Front-end code edit data

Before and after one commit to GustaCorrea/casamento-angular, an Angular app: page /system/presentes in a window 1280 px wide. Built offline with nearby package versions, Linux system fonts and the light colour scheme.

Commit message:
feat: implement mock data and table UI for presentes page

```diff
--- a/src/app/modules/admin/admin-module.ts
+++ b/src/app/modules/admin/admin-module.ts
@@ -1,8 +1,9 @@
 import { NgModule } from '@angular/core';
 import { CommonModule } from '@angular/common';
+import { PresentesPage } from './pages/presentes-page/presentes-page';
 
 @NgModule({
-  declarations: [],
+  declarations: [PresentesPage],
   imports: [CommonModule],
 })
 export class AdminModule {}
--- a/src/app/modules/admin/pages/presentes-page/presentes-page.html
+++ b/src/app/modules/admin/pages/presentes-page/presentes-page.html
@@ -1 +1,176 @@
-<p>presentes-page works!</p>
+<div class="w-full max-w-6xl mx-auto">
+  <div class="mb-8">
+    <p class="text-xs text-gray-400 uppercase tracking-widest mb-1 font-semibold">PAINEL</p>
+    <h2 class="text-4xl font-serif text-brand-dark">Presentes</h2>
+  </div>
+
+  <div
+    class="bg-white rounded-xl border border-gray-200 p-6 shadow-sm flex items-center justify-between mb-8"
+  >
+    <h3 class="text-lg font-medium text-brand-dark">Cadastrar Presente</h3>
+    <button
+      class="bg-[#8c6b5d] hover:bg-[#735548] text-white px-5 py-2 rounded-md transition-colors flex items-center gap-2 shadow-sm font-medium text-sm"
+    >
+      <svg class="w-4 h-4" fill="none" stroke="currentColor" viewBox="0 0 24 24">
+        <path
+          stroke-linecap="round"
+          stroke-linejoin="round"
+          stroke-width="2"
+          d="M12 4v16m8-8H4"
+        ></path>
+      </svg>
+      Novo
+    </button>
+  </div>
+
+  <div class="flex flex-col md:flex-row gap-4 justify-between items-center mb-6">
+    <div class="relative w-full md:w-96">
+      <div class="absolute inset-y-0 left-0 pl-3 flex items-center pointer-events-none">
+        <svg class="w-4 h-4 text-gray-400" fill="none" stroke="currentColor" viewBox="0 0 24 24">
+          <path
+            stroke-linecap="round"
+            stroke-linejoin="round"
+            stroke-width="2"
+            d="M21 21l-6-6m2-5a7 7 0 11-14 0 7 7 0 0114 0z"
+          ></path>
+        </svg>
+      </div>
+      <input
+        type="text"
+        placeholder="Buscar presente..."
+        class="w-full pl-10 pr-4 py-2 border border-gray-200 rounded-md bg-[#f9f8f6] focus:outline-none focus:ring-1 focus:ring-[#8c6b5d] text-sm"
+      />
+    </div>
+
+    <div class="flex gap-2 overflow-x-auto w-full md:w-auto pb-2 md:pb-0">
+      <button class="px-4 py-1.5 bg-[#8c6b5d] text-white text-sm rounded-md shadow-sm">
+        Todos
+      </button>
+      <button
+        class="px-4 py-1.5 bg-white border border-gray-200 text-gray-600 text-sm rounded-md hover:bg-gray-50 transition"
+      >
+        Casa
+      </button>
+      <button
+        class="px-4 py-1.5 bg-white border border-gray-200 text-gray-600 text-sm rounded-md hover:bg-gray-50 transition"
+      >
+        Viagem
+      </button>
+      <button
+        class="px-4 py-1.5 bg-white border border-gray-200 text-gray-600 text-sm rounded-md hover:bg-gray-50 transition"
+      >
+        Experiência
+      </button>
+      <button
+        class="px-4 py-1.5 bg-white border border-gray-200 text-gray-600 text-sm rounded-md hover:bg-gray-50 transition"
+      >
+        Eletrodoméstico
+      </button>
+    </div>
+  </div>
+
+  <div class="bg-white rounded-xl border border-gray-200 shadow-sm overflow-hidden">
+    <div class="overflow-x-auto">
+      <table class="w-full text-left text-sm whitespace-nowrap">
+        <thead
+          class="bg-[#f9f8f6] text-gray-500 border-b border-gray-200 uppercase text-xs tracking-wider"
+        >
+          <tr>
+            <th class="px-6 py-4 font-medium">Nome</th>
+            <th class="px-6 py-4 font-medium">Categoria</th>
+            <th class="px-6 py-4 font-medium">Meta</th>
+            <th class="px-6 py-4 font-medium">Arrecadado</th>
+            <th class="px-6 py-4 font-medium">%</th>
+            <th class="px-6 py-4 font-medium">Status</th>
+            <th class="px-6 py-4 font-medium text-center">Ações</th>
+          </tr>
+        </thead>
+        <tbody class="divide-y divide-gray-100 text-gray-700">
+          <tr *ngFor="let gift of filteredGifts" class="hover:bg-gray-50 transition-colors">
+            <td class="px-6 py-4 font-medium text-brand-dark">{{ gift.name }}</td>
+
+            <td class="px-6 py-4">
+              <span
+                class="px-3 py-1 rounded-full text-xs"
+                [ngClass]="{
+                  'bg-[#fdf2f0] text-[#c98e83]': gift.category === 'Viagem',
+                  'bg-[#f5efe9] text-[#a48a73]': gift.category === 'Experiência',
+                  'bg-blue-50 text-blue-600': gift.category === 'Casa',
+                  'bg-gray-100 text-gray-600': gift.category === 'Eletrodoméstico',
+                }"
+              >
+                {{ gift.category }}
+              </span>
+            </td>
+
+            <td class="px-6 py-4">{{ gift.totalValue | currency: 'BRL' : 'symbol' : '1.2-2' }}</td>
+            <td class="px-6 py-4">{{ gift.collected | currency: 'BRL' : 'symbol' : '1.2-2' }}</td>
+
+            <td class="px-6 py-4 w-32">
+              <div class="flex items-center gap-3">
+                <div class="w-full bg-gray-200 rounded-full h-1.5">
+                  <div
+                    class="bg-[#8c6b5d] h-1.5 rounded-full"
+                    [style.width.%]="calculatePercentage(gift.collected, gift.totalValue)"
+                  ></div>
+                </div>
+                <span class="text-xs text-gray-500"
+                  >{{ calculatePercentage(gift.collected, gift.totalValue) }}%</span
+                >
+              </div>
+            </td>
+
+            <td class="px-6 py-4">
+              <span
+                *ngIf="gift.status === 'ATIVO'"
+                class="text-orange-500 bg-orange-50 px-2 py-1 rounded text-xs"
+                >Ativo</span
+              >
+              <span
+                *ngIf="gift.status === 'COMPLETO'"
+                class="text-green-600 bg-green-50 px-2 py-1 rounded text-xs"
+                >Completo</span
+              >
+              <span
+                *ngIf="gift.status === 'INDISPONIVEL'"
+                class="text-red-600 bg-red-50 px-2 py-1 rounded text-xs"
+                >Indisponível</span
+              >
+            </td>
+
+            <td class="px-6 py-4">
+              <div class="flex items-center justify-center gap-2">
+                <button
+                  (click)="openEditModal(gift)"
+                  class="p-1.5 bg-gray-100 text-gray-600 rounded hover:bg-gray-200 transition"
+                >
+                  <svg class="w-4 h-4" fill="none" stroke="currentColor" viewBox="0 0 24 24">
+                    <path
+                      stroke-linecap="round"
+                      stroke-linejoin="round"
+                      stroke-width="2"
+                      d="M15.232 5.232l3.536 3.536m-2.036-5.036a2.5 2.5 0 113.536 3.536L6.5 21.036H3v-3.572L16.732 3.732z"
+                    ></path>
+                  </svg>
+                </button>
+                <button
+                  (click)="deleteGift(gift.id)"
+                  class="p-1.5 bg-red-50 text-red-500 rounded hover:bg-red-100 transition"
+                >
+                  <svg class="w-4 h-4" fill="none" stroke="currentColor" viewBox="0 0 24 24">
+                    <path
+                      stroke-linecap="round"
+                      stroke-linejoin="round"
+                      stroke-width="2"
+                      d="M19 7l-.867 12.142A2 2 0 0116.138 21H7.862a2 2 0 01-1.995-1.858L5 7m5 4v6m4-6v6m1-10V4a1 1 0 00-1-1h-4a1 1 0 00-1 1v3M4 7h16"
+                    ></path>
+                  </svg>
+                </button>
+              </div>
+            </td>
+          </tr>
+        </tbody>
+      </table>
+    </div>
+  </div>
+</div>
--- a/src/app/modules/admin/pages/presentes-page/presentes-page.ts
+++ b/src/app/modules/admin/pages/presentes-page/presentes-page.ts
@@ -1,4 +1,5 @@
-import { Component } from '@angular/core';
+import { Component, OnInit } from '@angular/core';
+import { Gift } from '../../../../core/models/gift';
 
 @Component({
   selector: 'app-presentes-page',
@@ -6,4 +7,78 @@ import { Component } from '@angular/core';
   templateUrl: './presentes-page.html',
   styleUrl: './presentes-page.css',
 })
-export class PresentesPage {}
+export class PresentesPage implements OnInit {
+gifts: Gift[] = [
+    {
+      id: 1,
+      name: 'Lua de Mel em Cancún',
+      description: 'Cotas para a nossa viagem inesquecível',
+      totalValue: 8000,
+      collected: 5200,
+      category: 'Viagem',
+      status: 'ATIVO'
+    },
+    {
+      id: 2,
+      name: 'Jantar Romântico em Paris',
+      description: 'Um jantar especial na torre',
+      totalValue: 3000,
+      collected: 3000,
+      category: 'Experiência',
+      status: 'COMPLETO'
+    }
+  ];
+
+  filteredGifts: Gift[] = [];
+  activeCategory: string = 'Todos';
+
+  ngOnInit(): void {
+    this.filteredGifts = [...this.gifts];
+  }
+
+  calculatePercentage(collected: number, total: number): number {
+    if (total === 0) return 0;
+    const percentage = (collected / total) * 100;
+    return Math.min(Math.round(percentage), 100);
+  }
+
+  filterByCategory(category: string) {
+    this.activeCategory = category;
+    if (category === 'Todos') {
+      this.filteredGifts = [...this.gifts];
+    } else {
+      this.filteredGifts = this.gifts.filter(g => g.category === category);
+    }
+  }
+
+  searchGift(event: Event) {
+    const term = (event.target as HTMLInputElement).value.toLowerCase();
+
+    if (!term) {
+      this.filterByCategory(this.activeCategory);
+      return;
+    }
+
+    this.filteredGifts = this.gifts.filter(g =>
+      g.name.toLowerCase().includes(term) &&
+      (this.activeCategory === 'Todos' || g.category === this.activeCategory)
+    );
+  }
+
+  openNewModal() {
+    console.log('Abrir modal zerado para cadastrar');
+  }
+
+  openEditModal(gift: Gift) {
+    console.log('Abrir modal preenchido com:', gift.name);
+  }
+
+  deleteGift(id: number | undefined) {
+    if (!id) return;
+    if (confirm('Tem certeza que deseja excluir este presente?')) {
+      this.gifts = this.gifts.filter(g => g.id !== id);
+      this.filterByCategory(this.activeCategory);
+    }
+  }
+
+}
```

§ TASK DIRECTIONS
Pick out each line above that includes "core" and show it.

§ SOLUTION TO THIS PROBLEM
 import { NgModule } from '@angular/core';
-import { Component } from '@angular/core';
+import { Component, OnInit } from '@angular/core';
+import { Gift } from '../../../../core/models/gift';
@@ -6,4 +7,78 @@ import { Component } from '@angular/core';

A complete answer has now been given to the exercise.